KnownDLLs32, for x64 processes -
KnownDLLs. For x64 processes, ws2_32.dllis is located in C:\Windows\system32\.
- We create a section with the ws2_32.dll name in this directory. It looks as follows.
InitializeObjectAttributes( §ionAttr, &normalize_section_name,
0, NULL, NULL);
stat = NtCreateSection(&hsec,
m_sectionPath equals to "\KnownDlls32\ws2_32.dll".
- Finally, we increment the reference counter for our section using
NtMakePermanentObject, and pass there the section handle. It’s important, or the object manager will delete our section.
To remove hooks, we delete the section:
if(!(hsec = OpenSection(normalize_section_name)))
throw std::runtime_error("DLL section name to delete does not exist!");
NTSTATUS stat = NtMakeTemporaryObject(hsec);
Then just delete symbolic link to native ws2_32.dll by
DeleteFile and restart computer. As ws2_32.dll is always present in the sections, and we’ve replaced it with the custom one, we should restart to put the native DLL back.

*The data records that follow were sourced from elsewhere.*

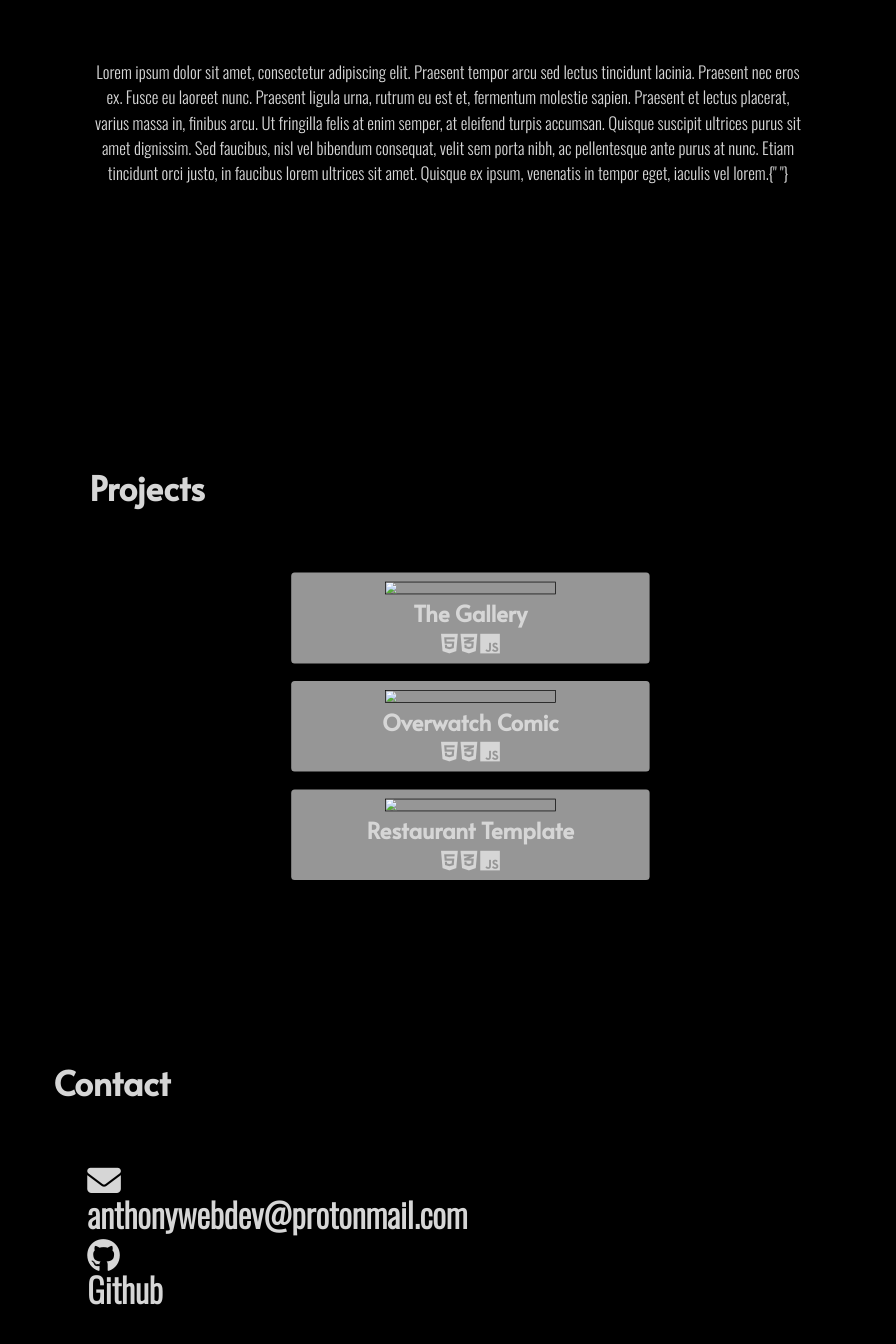
Repository: sloppytony/thenewport
Page: index.html
These files come from the project's save history. The page is drawn as it stood at one moment and after the next save; the edit follows.
The browser window is 1280 px wide. The pictures show the part of the page from y = 960 to 2880 px (the page is 2880 px tall), at 70% of full size.
Some web libraries are served in a nearby version.

Above is the page before, as saved 2020-08-24 18:30:32.
Not found: src/img/640x360.png
Not found: {require("../src/img/640x360.png")}

### index.html
<!DOCTYPE html>
<html lang="en">
<head>
    <meta charset="UTF-8">
    <meta name="viewport" content="width=device-width, initial-scale=1.0">
    <title>Anthon's|Portfolio</title>
    <link rel="stylesheet" href="newport.css">
    <link href="https://fonts.googleapis.com/css2?family=Alata&family=Oswald:wght@300&display=swap" rel="stylesheet"/>
    <script
      src="https://kit.fontawesome.com/9a01f23326.js"
      crossorigin="anonymous"
    ></script>
    </head>
<body>
    <div class="section1">
        <div class="section1-container">
          <h1 class="mainTitle">Anthony Tostado</h1>
          <p class="mainPara">
            Welcome! take a look around...make yourself at home.
          </p>
          <h2 class="scroll">Scroll</h2>
        </div>
      </div>
      <div class="section2">
        <h1 class="title">About Me</h1>
        <p class="aboutPara">
          Lorem ipsum dolor sit amet, consectetur adipiscing elit. Praesent
          tempor arcu sed lectus tincidunt lacinia. Praesent nec eros ex. Fusce
          eu laoreet nunc. Praesent ligula urna, rutrum eu est et, fermentum
          molestie sapien. Praesent et lectus placerat, varius massa in, finibus
          arcu. Ut fringilla felis at enim semper, at eleifend turpis accumsan.
          Quisque suscipit ultrices purus sit amet dignissim. Sed faucibus, nisl
          vel bibendum consequat, velit sem porta nibh, ac pellentesque ante
          purus at nunc. Etiam tincidunt orci justo, in faucibus lorem ultrices
          sit amet. Quisque ex ipsum, venenatis in tempor eget, iaculis vel
          lorem.{" "}
        </p>
      </div>
      <div class="section3">
        <h1 class="projectTitle">Projects</h1>
        <div class="projectContent">
          <div class="card1">
            <img
              class="cardImage"
              src="../src/img/640x360.png"
            ></img>
            <h1 class="cardTitle">The Gallery</h1>
            <div class="icons">
              <i class="fab fa-html5 fa-2x"></i>
              <i class="fab fa-css3-alt fa-2x"></i>
              <i class="fab fa-js fa-2x"></i>
            </div>
          </div>
          <div class="card1">
            <img
              class="cardImage"
              src={require("../src/img/640x360.png")}
            ></img>
            <h1 class="cardTitle">Overwatch Comic</h1>
            <div class="icons">
              <i class="fab fa-html5 fa-2x"></i>
              <i class="fab fa-css3-alt fa-2x"></i>
              <i class="fab fa-js fa-2x"></i>
            </div>
          </div>
          <div class="card1">
            <img
              class="cardImage"
              src={require("../src/img/640x360.png")}
            ></img>
            <h1 class="cardTitle">Restaurant Template</h1>
            <div class="icons">
              <i class="fab fa-html5 fa-2x"></i>
              <i class="fab fa-css3-alt fa-2x"></i>
              <i class="fab fa-js fa-2x"></i>
            </div>
          </div>
        </div>
      </div>
      <div class="section4">
        <h1 class="contactTitle">Contact</h1>
        <div class="contactIcons">
          <i class="fas fa-envelope fa-3x">
            <h1 class="contact">anthonywebdev@protonmail.com</h1>
          </i>
          <i class="fab fa-github fa-3x">
            <h1 class="contact">Github</h1>
          </i>
        </div>
      </div>
</body>
</html>

### newport.css
* {
  margin: 0;
  padding: 0;
  box-sizing: border-box;
}

body {
  background: linear-gradient(
    180deg,
    rgba(0, 0, 0, 0) 10%,
    rgba(0, 0, 0, 1) 30%
  );

  height: 400vh;
  width: 100%;
}

.image {
  width: 100%;
  height: 100%;
}

/*opening page*/
.section1 {
  height: 100vh;
  width: 100%;
  display: flex;
  justify-content: center;
  align-items: center;
  flex-direction: column;
}

div.section1-container {
  width: 80%;
  height: 75vh;
  background: url("./img/mountainspace.jfif");
  background-size: cover;
  background-position: bottom;
  display: flex;
  justify-content: center;
  align-items: center;
  flex-direction: column;
  box-shadow: -5px 5px 5px rgba(44, 44, 44, 0.5);
  border: 5px solid rgb(214, 214, 214);
}

.mainTitle {
  font-family: "Alata", sans-serif;
  font-weight: 100;
  font-size: 400%;
  display: flex;
  justify-content: center;
  align-items: center;
  text-align: center;
  color: rgb(214, 214, 214);

  animation: fadeIn 1.5s;
  border: 3px solid white;
  width: 50%;
  height: 20%;
}

.mainPara {
  font-family: "Oswald", sans-serif;
  font-size: 200%;
  display: flex;
  align-items: center;
  text-align: center;
  color: rgb(214, 214, 214);
  padding: 5%;
  text-shadow: -5px 5px 5px rgba(44, 44, 44, 0.5);
  animation: fadeIn 1.5s;
}

.scroll {
  font-family: "Oswald", sans-serif;
  font-size: 300%;
  padding-bottom: 2%;
  animation: pulse 2.5s infinite;
  color: rgb(214, 214, 214);
}

/*about*/
.section2 {
  height: 90vh;
  width: 100%;
  overflow: hidden;
  display: flex;
  align-items: center;
  justify-content: center;
  flex-direction: column;
  margin-bottom: 10%;
}

.title {
  height: 20vh;
  width: 80%;

  font-family: "Alata", sans-serif;
  font-size: 300%;
  color: rgb(214, 214, 214);
}

.projectTitle {
  height: 20vh;
  width: 80%;
  margin-top: 10%;
  font-family: "Alata", sans-serif;
  font-size: 300%;
  color: rgb(214, 214, 214);
}

.contactTitle {
  height: 20vh;
  width: 80%;
  margin-top: 10%;
  font-family: "Alata", sans-serif;
  font-size: 300%;
  color: rgb(214, 214, 214);
}

p.aboutPara {
  width: 80%;
  height: 20vh;
  text-align: center;
  margin: 5%;
  font-size: 150%;
  font-family: "Oswald", sans-serif;
  color: rgb(214, 214, 214);
}

/*projects*/
.section3 {
  height: 100vh;
  width: 100%;

  color: rgb(16, 130, 230);
  display: flex;
  justify-content: center;
  align-items: center;
  flex-direction: column;
}

div.projectContent {
  width: 100%;
  height: 99vh;
  display: flex;
  align-items: center;
  justify-content: center;
  flex-direction: column;
  margin-top: 5%;
}

div.card1 {
  height: 50%;
  width: 40%;
  display: flex;
  justify-content: center;
  align-items: center;
  flex-direction: column;
  background: rgb(214, 214, 214, 0.7);
  border-radius: 5px 5px 5px;
  margin-left: 5%;
  padding: 1%;
  margin-top: 2%;
}

img.cardImage {
  width: 50%;
  border: 1px solid black;
}

h1.cardTitle {
  margin: 1%;
  font-size: 300;
  font-family: "Alata", sans-serif;
  color: rgb(214, 214, 214);
}

/*contact*/
div.section4 {
  height: vh;
  width: 75%;

  margin-top: 20%;
  margin-left: 6%;
}

div.contactIcons {
  height: 30vh;
  display: flex;
  justify-content: space-around;
  align-items: baseline;
  flex-direction: column;
  padding-left: 5%;
  color: rgb(214, 214, 214);
}

.contact {
  font-family: "Oswald", sans-serif;
  font-size: 100%;
}

i {
  color: rgb(214, 214, 214);
}

@media only screen and (max-width: 1025px) {
  body {
    height: 365vh;
  }

  .contact {
    font-size: 50%;
  }

  div.card1 {
    width: 75%;
  }

  h1.cardTitle {
    text-align: center;
  }

  img.cardImage {
    width: 75%;
  }

  .mainTitle {
    border: none;
  }
}

@keyframes fadeIn {
  from {
    opacity: 0;
  }
  to {
    opacity: 1;
  }
}

@keyframes pulse {
  0% {
    opacity: 0;
  }

  50% {
    opacity: 1;
  }
  100% {
    opacity: 0;
  }
}

After the next save:
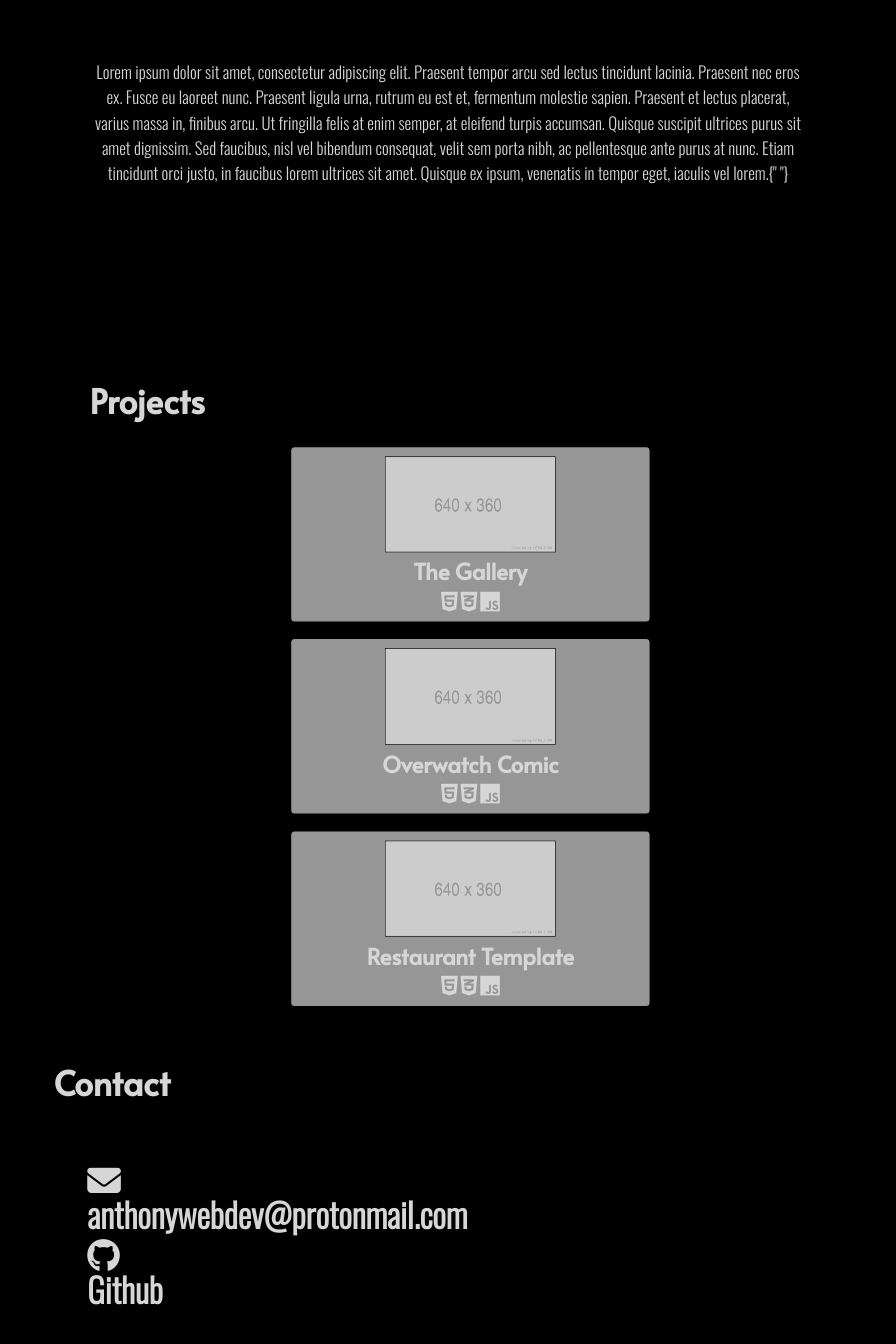
Saved 2 min 14 s later.
--- a/index.html
+++ b/index.html
@@ -40,10 +40,7 @@
         <h1 class="projectTitle">Projects</h1>
         <div class="projectContent">
           <div class="card1">
-            <img
-              class="cardImage"
-              src="../src/img/640x360.png"
-            ></img>
+            <img class="cardImage" src="../img/640x360.png"></img>
             <h1 class="cardTitle">The Gallery</h1>
             <div class="icons">
               <i class="fab fa-html5 fa-2x"></i>
@@ -54,8 +51,7 @@
           <div class="card1">
             <img
               class="cardImage"
-              src={require("../src/img/640x360.png")}
-            ></img>
+              src="../img/640x360.png"></img>
             <h1 class="cardTitle">Overwatch Comic</h1>
             <div class="icons">
               <i class="fab fa-html5 fa-2x"></i>
@@ -66,8 +62,7 @@
           <div class="card1">
             <img
               class="cardImage"
-              src={require("../src/img/640x360.png")}
-            ></img>
+              src="../img/640x360.png"></img>
             <h1 class="cardTitle">Restaurant Template</h1>
             <div class="icons">
               <i class="fab fa-html5 fa-2x"></i>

Surely, we could simple create the section for the native DLL in the same way and not restart.
The project is built, and now we start
Thus we install our server, it will run at the system start. Then we must start the service, we can do it for example typing
SC START HookInstall
HookInstall.exe without parameters. At the service start, the section is created and then the service is terminated.
First, let’s see the results of our work using for example the utility from sysinternals named
WinObj (you can also use other utilities for object view, like
Section creation result in WinObj.
Pay attention that ws2_32.dll is written in lower case while Windows at the system start creates the section with the name written in upper case.
Now let’s test the work of our code. We start a browser – I used Mozilla Firefox – go to the search, for example yandex.com, and type Wrong_code. Enjoy the result.
Results of hook
You can also test this sample for other applications that use sockets, for example, sending or receiving the substituted text in ICQ.
The sample can be also easily improved, for example, by adding the filtration of text change for the specified IP addresses.
In this article, one of the numerous techniques of process intrusion was considered. Let’s list some of the most famous approaches for hooking:
- Using debugging Tools for Windows;
- Buffers overloading;
- Executable module patching directly on the disk;
- Hooking of the windows procedures using SetWindowHook and SetWindowLong;
- Rewriting of the process original DLL with the custom one on the disk;
- Intrusion using the legal Microsoft functions like “block starting”;
- Loading via the AppInit_DLLs registry hive;
- Loading using manifest;
- Creation of the remote thread…
There are intrusion methods for user mode in this list, kernel mode was not considered. But there are a lot of tricks with kernel mode.
To protect the process from intrusion via
KnownDlls you can use kernel mode hook of API function named
NtCreateSection checking the path to DLL. If it doesn't correspond to the system one, the section creation must be blocked.